Video is definitely one of the most popular content formats on the Internet. It’s quickly becoming commonplace thanks to smartphones, tablets, and GoPro cameras. It’s now ridiculously easy to create a video and post it immediately. Which is fine for casual and personal use.
But when it comes to creating a video that serves a specific purpose — such as showing someone how to make something, or to tell a compelling story, it takes a lot more thought and planning before you even shoot one second of action.
Here’s the process that we use at OverGo Studio:
Come up with the concept
Write an outline
Create a storyboard and script
Organize all the resources you need to do the shoot
Record the video and audio Some people divide recording the visuals from the sound. It depends on the type of video you’re creating and the effects you want.
Edit the video and audio
Format for different channels
Publish on different channels
Today, we’re focused on showing you how to create a video storyboard. We’ve decided to use Samepage, a free online collaboration tool, to do this because we always have a lot of people involved in the production of this video. These people are a mix of internal employees and external contractors, so we need a tool that makes our collaboration easy.
Our first priority is to keep all of our online conversations together in one place so we can see them at the same time as all the content we produce that are in different formats. This way we’re not hunting for files and versions, scrambling through emails or IMs, or searching for comments buried within a file. We want to be able to see the big picture and still have immediate access to all the details. Samepage is perfect for what we want to do.
What is a Storyboard?
A storyboard is a visual representation of each scene in a video, coupled with production notes — plot lines and characters, props that are needed, camera angles, transitions, visual special effects, sound effects, text overlays, etc. It may have photos, hand-drawn sketches, or any combination.
Once the storyboard is approved, we write the script.

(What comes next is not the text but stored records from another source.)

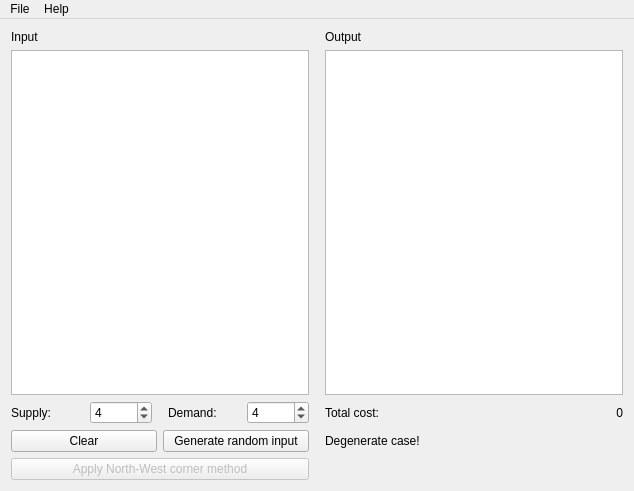
First picture: the form in app/mainwindow.ui, repository broadwaylamb/TransportationProblem, before the edit.
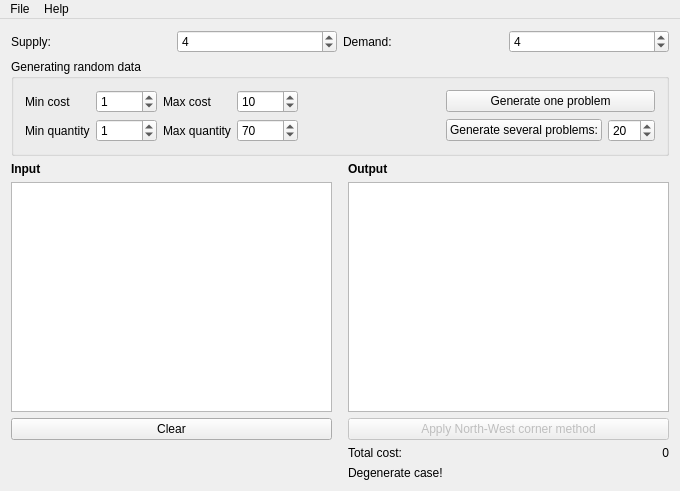
Second picture: the form after the edit.

Commit message: Implement batch generation

What changed in the file:
```diff
--- a/app/mainwindow.ui
+++ b/app/mainwindow.ui
@@ -6,7 +6,7 @@
    <rect>
     <x>0</x>
     <y>0</y>
-    <width>634</width>
+    <width>680</width>
     <height>491</height>
    </rect>
   </property>
@@ -21,12 +21,209 @@
     <bool>false</bool>
    </property>
    <layout class="QGridLayout" name="gridLayout_2">
-    <item row="0" column="0">
-     <layout class="QGridLayout" name="gridLayout">
+    <item row="1" column="0">
+     <layout class="QVBoxLayout" name="verticalLayout">
+      <item>
+       <widget class="QGroupBox" name="groupBox">
+        <property name="title">
+         <string>Generating random data</string>
+        </property>
+        <layout class="QGridLayout" name="gridLayout_4">
+         <item row="1" column="0">
+          <layout class="QGridLayout" name="gridLayout_3">
+           <item row="1" column="2">
+            <widget class="QLabel" name="max_cost_label">
+             <property name="text">
+              <string>Max cost</string>
+             </property>
+            </widget>
+           </item>
+           <item row="5" column="1">
+            <widget class="QSpinBox" name="min_quantity_spin">
+             <property name="maximum">
+              <number>30000</number>
+             </property>
+             <property name="value">
+              <number>1</number>
+             </property>
+            </widget>
+           </item>
+           <item row="5" column="4">
+            <spacer name="horizontalSpacer_2">
+             <property name="orientation">
+              <enum>Qt::Horizontal</enum>
+             </property>
+             <property name="sizeHint" stdset="0">
+              <size>
+               <width>40</width>
+               <height>20</height>
+              </size>
+             </property>
+            </spacer>
+           </item>
+           <item row="5" column="0">
+            <widget class="QLabel" name="min_quantity_label">
+             <property name="text">
+              <string>Min quantity</string>
+             </property>
+            </widget>
+           </item>
+           <item row="5" column="2">
+            <widget class="QLabel" name="max_quantity_label">
+             <property name="text">
+              <string>Max quantity</string>
+             </property>
+            </widget>
+           </item>
+           <item row="1" column="4">
+            <spacer name="horizontalSpacer">
+             <property name="orientation">
+              <enum>Qt::Horizontal</enum>
+             </property>
+             <property name="sizeHint" stdset="0">
+              <size>
+               <width>40</width>
+               <height>20</height>
+              </size>
+             </property>
+            </spacer>
+           </item>
+           <item row="5" column="5">
+            <layout class="QHBoxLayout" name="horizontalLayout_3">
+             <item>
+              <widget class="QPushButton" name="batch_generate_button">
+               <property name="text">
+                <string>Generate several problems:</string>
+               </property>
+              </widget>
+             </item>
+             <item>
+              <widget class="QSpinBox" name="batch_generate_spin">
+               <property name="minimum">
+                <number>1</number>
+               </property>
+               <property name="maximum">
+                <number>500</number>
+               </property>
+               <property name="value">
+                <number>20</number>
+               </property>
+              </widget>
+             </item>
+            </layout>
+           </item>
+           <item row="1" column="0">
+            <widget class="QLabel" name="min_cost_label">
+             <property name="text">
+              <string>Min cost</string>
+             </property>
+            </widget>
+           </item>
+           <item row="1" column="3">
+            <widget class="QSpinBox" name="max_cost_spin">
+             <property name="maximum">
+              <number>30000</number>
+             </property>
+             <property name="value">
+              <number>10</number>
+             </property>
+            </widget>
+           </item>
+           <item row="5" column="3">
+            <widget class="QSpinBox" name="max_quantity_spin">
+             <property name="maximum">
+              <number>30000</number>
+             </property>
+             <property name="value">
+              <number>70</number>
+             </property>
+            </widget>
+           </item>
+           <item row="1" column="1">
+            <widget class="QSpinBox" name="min_cost_spin">
+             <property name="maximum">
+              <number>30000</number>
+             </property>
+             <property name="value">
+              <number>1</number>
+             </property>
+            </widget>
+           </item>
+           <item row="1" column="5">
+            <layout class="QHBoxLayout" name="horizontalLayout_4">
+             <item>
+              <widget class="QPushButton" name="generate_random_input_button">
+               <property name="text">
+                <string>Generate one problem</string>
+               </property>
+              </widget>
+             </item>
+            </layout>
+           </item>
+          </layout>
+         </item>
+        </layout>
+       </widget>
+      </item>
+     </layout>
+    </item>
+    <item row="6" column="0">
+     <layout class="QGridLayout" name="gridLayout" rowstretch="0,0,0,0,0,0,0,0,0,0,0,0,0" columnstretch="0,0">
       <property name="horizontalSpacing">
        <number>16</number>
       </property>
-      <item row="6" column="0">
+      <item row="0" column="1">
+       <widget class="QLabel" name="output_label">
+        <property name="font">
+         <font>
+          <weight>75</weight>
+          <bold>true</bold>
+         </font>
+        </property>
+        <property name="text">
+         <string>Output</string>
+        </property>
+       </widget>
+      </item>
+      <item row="4" column="1">
+       <widget class="QTableView" name="output_table">
+        <property name="editTriggers">
+         <set>QAbstractItemView::NoEditTriggers</set>
+        </property>
+        <property name="gridStyle">
+         <enum>Qt::DotLine</enum>
+        </property>
+        <property name="wordWrap">
+         <bool>false</bool>
+        </property>
+        <attribute name="horizontalHeaderVisible">
+         <bool>false</bool>
+        </attribute>
+        <attribute name="verticalHeaderVisible">
+         <bool>false</bool>
+        </attribute>
+       </widget>
+      </item>
+      <item row="4" column="0">
+       <widget class="QTableView" name="input_table">
+        <property name="gridStyle">
+         <enum>Qt::DotLine</enum>
+        </property>
+        <property name="wordWrap">
+         <bool>false</bool>
+        </property>
+        <attribute name="horizontalHeaderVisible">
+         <bool>false</bool>
+        </attribute>
+        <attribute name="verticalHeaderVisible">
+         <bool>false</bool>
+        </attribute>
+        <attribute name="verticalHeaderDefaultSectionSize">
+         <number>39</number>
+        </attribute>
+       </widget>
+      </item>
+      <item row="7" column="1">
        <widget class="QPushButton" name="solve_button">
         <property name="enabled">
          <bool>false</bool>
@@ -38,19 +235,38 @@
       </item>
       <item row="0" column="0">
        <widget class="QLabel" name="input_label">
+        <property name="font">
+         <font>
+          <weight>75</weight>
+          <bold>true</bold>
+         </font>
+        </property>
         <property name="text">
          <string>Input</string>
         </property>
        </widget>
       </item>
-      <item row="0" column="1">
-       <widget class="QLabel" name="output_label">
+      <item row="7" column="0">
+       <widget class="QPushButton" name="clear_button">
         <property name="text">
-         <string>Output</string>
+         <string>Clear</string>
         </property>
+        <property name="autoDefault">
+         <bool>false</bool>
+        </property>
+        <property name="flat">
+         <bool>false</bool>
+        </property>
        </widget>
       </item>
-      <item row="3" column="1">
+      <item row="12" column="1">
+       <widget class="QLabel" name="degenerate_case_label">
+        <property name="text">
+         <string>Degenerate case!</string>
+        </property>
+       </widget>
+      </item>
+      <item row="9" column="1">
        <layout class="QHBoxLayout" name="horizontalLayout_2">
         <item>
          <widget class="QLabel" name="total_cost">
@@ -71,109 +287,49 @@
         </item>
        </layout>
       </item>
-      <item row="3" column="0">
-       <layout class="QHBoxLayout" name="horizontalLayout_3">
-        <property name="spacing">
-         <number>16</number>
+     </layout>
+    </item>
+    <item row="0" column="0">
+     <layout class="QHBoxLayout" name="horizontalLayout">
+      <item>
+       <widget class="QLabel" name="supply_label">
+        <property name="text">
+         <string>Supply:</string>
         </property>
-        <item>
-         <widget class="QLabel" name="supply_label">
-          <property name="text">
-           <string>Supply:</string>
-          </property>
-         </widget>
-        </item>
-        <item>
-         <widget class="QSpinBox" name="supply_spin">
-          <property name="minimum">
-           <number>2</number>
-          </property>
-          <property name="maximum">
-           <number>20</number>
-          </property>
-          <property name="value">
-           <number>4</number>
-          </property>
-         </widget>
-        </item>
-        <item>
-         <widget class="QLabel" name="demand_label">
-          <property name="text">
-           <string>Demand:</string>
-          </property>
-         </widget>
-        </item>
-        <item>
-         <widget class="QSpinBox" name="demand_spin">
-          <property name="minimum">
-           <number>2</number>
-          </property>
-          <property name="maximum">
-           <number>20</number>
-          </property>
-          <property name="value">
-           <number>4</number>
-          </property>
-         </widget>
-        </item>
-       </layout>
+       </widget>
       </item>
-      <item row="2" column="1">
-       <widget class="QTableView" name="output_table">
-        <property name="editTriggers">
-         <set>QAbstractItemView::NoEditTriggers</set>
+      <item>
+       <widget class="QSpinBox" name="supply_spin">
+        <property name="minimum">
+         <number>2</number>
         </property>
-        <property name="gridStyle">
-         <enum>Qt::DotLine</enum>
+        <property name="maximum">
+         <number>20</number>
         </property>
-        <property name="wordWrap">
-         <bool>false</bool>
+        <property name="value">
+         <number>4</number>
         </property>
        </widget>
       </item>
-      <item row="2" column="0">
-       <widget class="QTableView" name="input_table">
-        <property name="gridStyle">
-         <enum>Qt::DotLine</enum>
-        </property>
-        <property name="wordWrap">
-         <bool>false</bool>
-        </property>
-       </widget>
-      </item>
-      <item row="4" column="1">
-       <widget class="QLabel" name="degenerate_case_label">
+      <item>
+       <widget class="QLabel" name="demand_label">
         <property name="text">
-         <string>Degenerate case!</string>
+         <string>Demand:</string>
         </property>
        </widget>
       </item>
-      <item row="4" column="0">
-       <layout class="QHBoxLayout" name="horizontalLayout">
-        <property name="leftMargin">
-         <number>0</number>
+      <item>
+       <widget class="QSpinBox" name="demand_spin">
+        <property name="minimum">
+         <number>2</number>
         </property>
-        <item>
-         <widget class="QPushButton" name="clear_button">
-          <property name="text">
-           <string>Clear</string>
-          </property>
-          <property name="autoDefault">
-           <bool>false</bool>
-          </property>
-          <property name="flat">
-           <bool>false</bool>
-          </property>
-         </widget>
-        </item>
-        <item>
-         <widget class="QPushButton" name="generate_random_input_button">
-          <property name="text">
-           <string>Generate random input</string>
-          </property>
-         </widget>
-        </item>
-       </layout>
+        <property name="maximum">
+         <number>20</number>
+        </property>
+        <property name="value">
+         <number>4</number>
+        </property>
+       </widget>
       </item>
      </layout>
     </item>
@@ -184,7 +340,7 @@
     <rect>
      <x>0</x>
      <y>0</y>
-     <width>634</width>
+     <width>680</width>
      <height>22</height>
     </rect>
    </property>
```
Left out of the diff: 3 changed lines with no effect on the pictures. The commit also changes 15 other files.
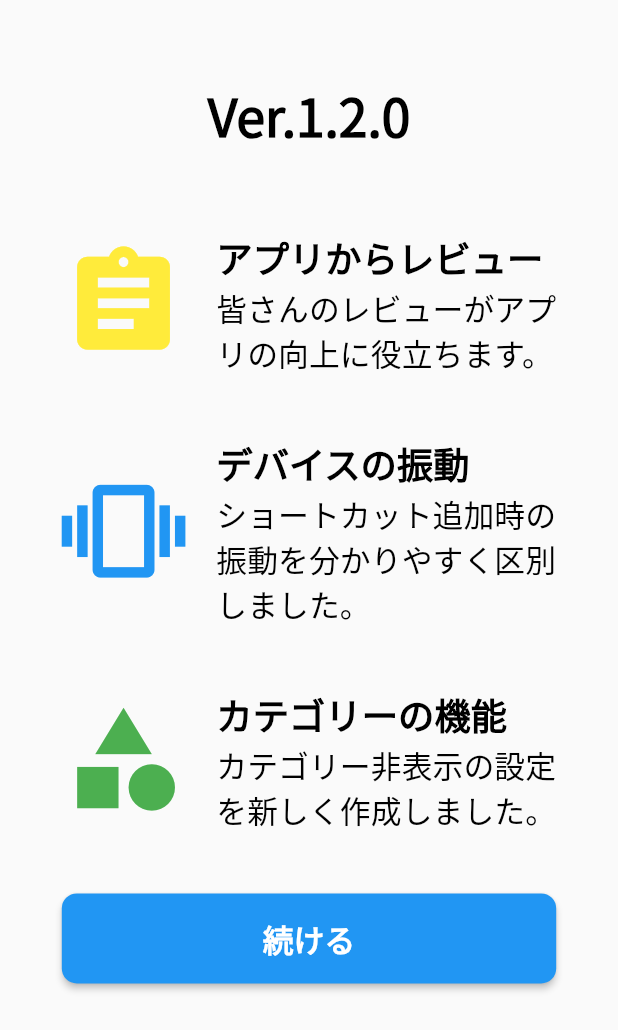
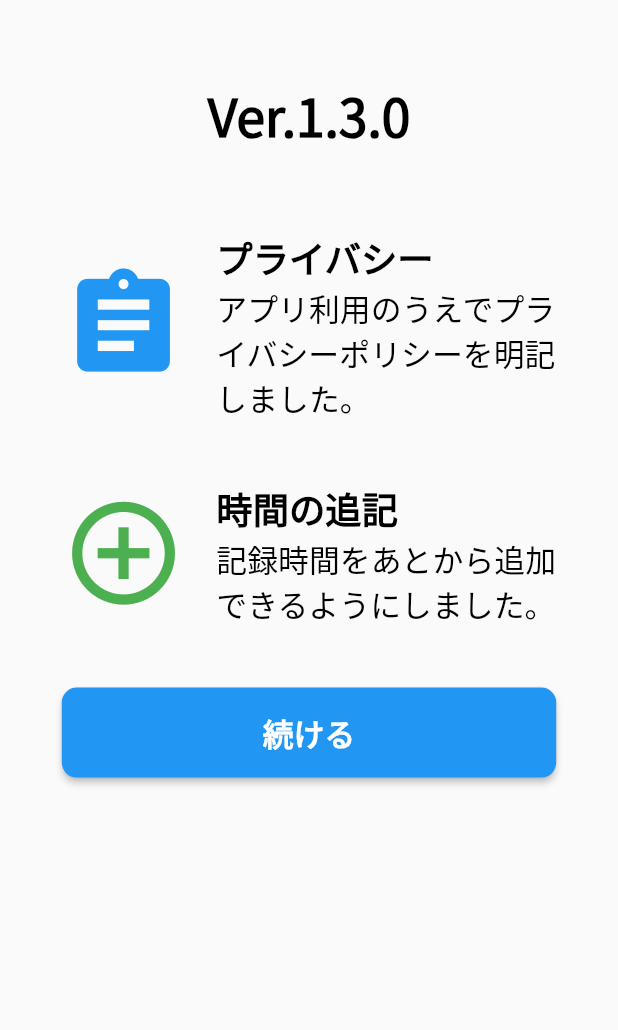
Before and after one commit to thoth000/zikanri, a Flutter app: the UpdateNoticePage screen opened directly, on a phone screen of 412 x 824 dp. Shown: the top 1030 px of the screen. Run offline on Flutter 3.47's test engine with Material 2 defaults, Android fonts, the phone set to English and light mode, and no system bars; our stand-ins replace flutter_local_notifications, flutter_swiper, hive, hive_flutter, package_info, vibration; missing offline and left inert: esys_flutter_share, flutter_circular_chart, launch_review; accounts and stored records are empty.

Commit message:
update情報を更新

```diff
--- a/lib/update_notice.dart
+++ b/lib/update_notice.dart
@@ -19,7 +19,7 @@ class UpdateNoticePage extends StatelessWidget {
           ),
           Center(
             child: Text(
-              "Ver.1.2.0",
+              "Ver.1.3.0",
               style: TextStyle(
                 fontSize: FontSize.xlarge,
                 fontWeight: FontWeight.w700,
@@ -29,13 +29,9 @@ class UpdateNoticePage extends StatelessWidget {
           SizedBox(
             height: displaySize.width / 8,
           ),
-          _Review(),
+          _Privacy(),
           SizedBox(height: displaySize.width / 10),
-          _Vibration(),
-          SizedBox(
-            height: displaySize.width / 10,
-          ),
-          _Category(),
+          _AddTime(),
           SizedBox(
             height: displaySize.width / 10,
           ),
@@ -61,16 +57,6 @@ class UpdateNoticePage extends StatelessWidget {
               ),
               onPressed: () async{
                 await Hive.box('userData').put('version', newVersion);
-                await Hive.box('userData').put('categoryView', [
-                  true,
-                  true,
-                  true,
-                  true,
-                  true,
-                  true,
-                  true,
-                  true,
-                ]);
                 await Provider.of<UserDataNotifier>(context).initialize();
                 Navigator.pushReplacement(
                   context,
@@ -90,7 +76,7 @@ class UpdateNoticePage extends StatelessWidget {
   }
 }
 
-class _Review extends StatelessWidget {
+class _Privacy extends StatelessWidget {
   @override
   Widget build(BuildContext context) {
     return Row(
@@ -107,14 +93,14 @@ class _Review extends StatelessWidget {
             crossAxisAlignment: CrossAxisAlignment.start,
             children: <Widget>[
               Text(
-                "アプリからレビュー",
+                "プライバシー",
                 style: TextStyle(
                   fontSize: FontSize.midium,
                   fontWeight: FontWeight.w700,
                 ),
               ),
               Text(
-                "皆さんのレビューがアプリの向上に役立ちます。",
+                "アプリ利用のうえでプライバシーポリシーを明記しました。",
                 style: TextStyle(
                   fontSize: FontSize.small,
                 ),
@@ -132,13 +118,13 @@ class _Review extends StatelessWidget {
   Widget item() {
     return Icon(
       Icons.assignment,
-      color: Colors.yellow,
+      color: Colors.blue,
       size: displaySize.width / 5,
     );
   }
 }
 
-class _Vibration extends StatelessWidget {
+class _AddTime extends StatelessWidget {
   @override
   Widget build(BuildContext context) {
     return Row(
@@ -155,14 +141,14 @@ class _Vibration extends StatelessWidget {
             crossAxisAlignment: CrossAxisAlignment.start,
             children: <Widget>[
               Text(
-                "デバイスの振動",
+                "時間の追記",
                 style: TextStyle(
                   fontSize: FontSize.midium,
                   fontWeight: FontWeight.w700,
                 ),
               ),
               Text(
-                "ショートカット追加時の振動を分かりやすく区別しました。",
+                "記録時間をあとから追加できるようにしました。",
                 style: TextStyle(
                   fontSize: FontSize.small,
                 ),
@@ -179,55 +165,7 @@ class _Vibration extends StatelessWidget {
 
   Widget item() {
     return Icon(
-      Icons.vibration,
-      color: Colors.blue,
-      size: displaySize.width / 5,
-    );
-  }
-}
-
-class _Category extends StatelessWidget {
-  @override
-  Widget build(BuildContext context) {
-    return Row(
-      children: <Widget>[
-        SizedBox(
-          width: displaySize.width / 10,
-        ),
-        item(),
-        SizedBox(
-          width: displaySize.width / 20,
-        ),
-        Flexible(
-          child: Column(
-            crossAxisAlignment: CrossAxisAlignment.start,
-            children: <Widget>[
-              Text(
-                "カテゴリーの機能",
-                style: TextStyle(
-                  fontSize: FontSize.midium,
-                  fontWeight: FontWeight.w700,
-                ),
-              ),
-              Text(
-                "カテゴリー非表示の設定を新しく作成しました。",
-                style: TextStyle(
-                  fontSize: FontSize.small,
-                ),
-              ),
-            ],
-          ),
-        ),
-        SizedBox(
-          width: displaySize.width / 10,
-        ),
-      ],
-    );
-  }
-
-  Widget item() {
-    return Icon(
-      Icons.category,
+      Icons.add_circle_outline,
       color: Colors.green,
       size: displaySize.width / 5,
     );
```
Also changed, not shown: lib/splash.dart (+2 -19 lines).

We find it more effective to do the storyboard first (some professionals do it in reverse). From our point of view, video is primarily a visual medium. So someone could write a great script, but if it isn’t visually compelling, it simply won’t do the job a client wants it to.
When we start with a storyboard, we can focus on telling the story visually first. Storyboards let us move the scenes around until we get the visual flow and impact we think conveys the best message. Now the scriptwriter can more easily create the words to match the visual story.
Creating a Storyboard on Samepage
First we create an outline that our client needs to approve. In this example, we’ve done an outline for a video called “How to Make an Apple Tart,” and created a page that shows each scene, along with the production notes about each one. That’s the storyboard.
This is a relatively easy video because we’re following a recipe that has a specific sequence. If we take the recipe’s sequence out of order, we won’t have a very tasty dish at the end. Despite that, there’s still a lot of detail to be captured in a storyboard if we want to get the video production done to the client’s satisfaction.
The great thing about Samepage is that if we wanted to play with the sequence of the scenes, we can easily click, drag, and move the scenes into any order we want. (Each content section in Samepage has a "handle" in its upper left-corner. When we click that, we can then drag-and-drop it anywhere on the page.) After we get the scene sequence correct, we move the scene production notes to match and edit them accordingly. This is so simple, so easy – it makes brainstorming a snap. And it saves a ton of money because when we do it here, in Samepage, we’re not wasting expensive video camera crew time or having to clean it up in the video editing software. Huge bonus!
Creative Collaboration Made Easy
We find using Samepage a terrific tool for organizing our video productions, and helping us with our creative collaboration process. The hardest part of video productions is capturing all our different ideas and being able to easily and quickly reflow storyboards into different sequences. With Samepage, we can duplicate our storyboards and try a different sequence to see how well each one works. It takes only moments. And because our conversations are attached to that video production, we can see everyone’s comments on all the storyboards all at once. Talk about efficient! We’re delighted with Samepage.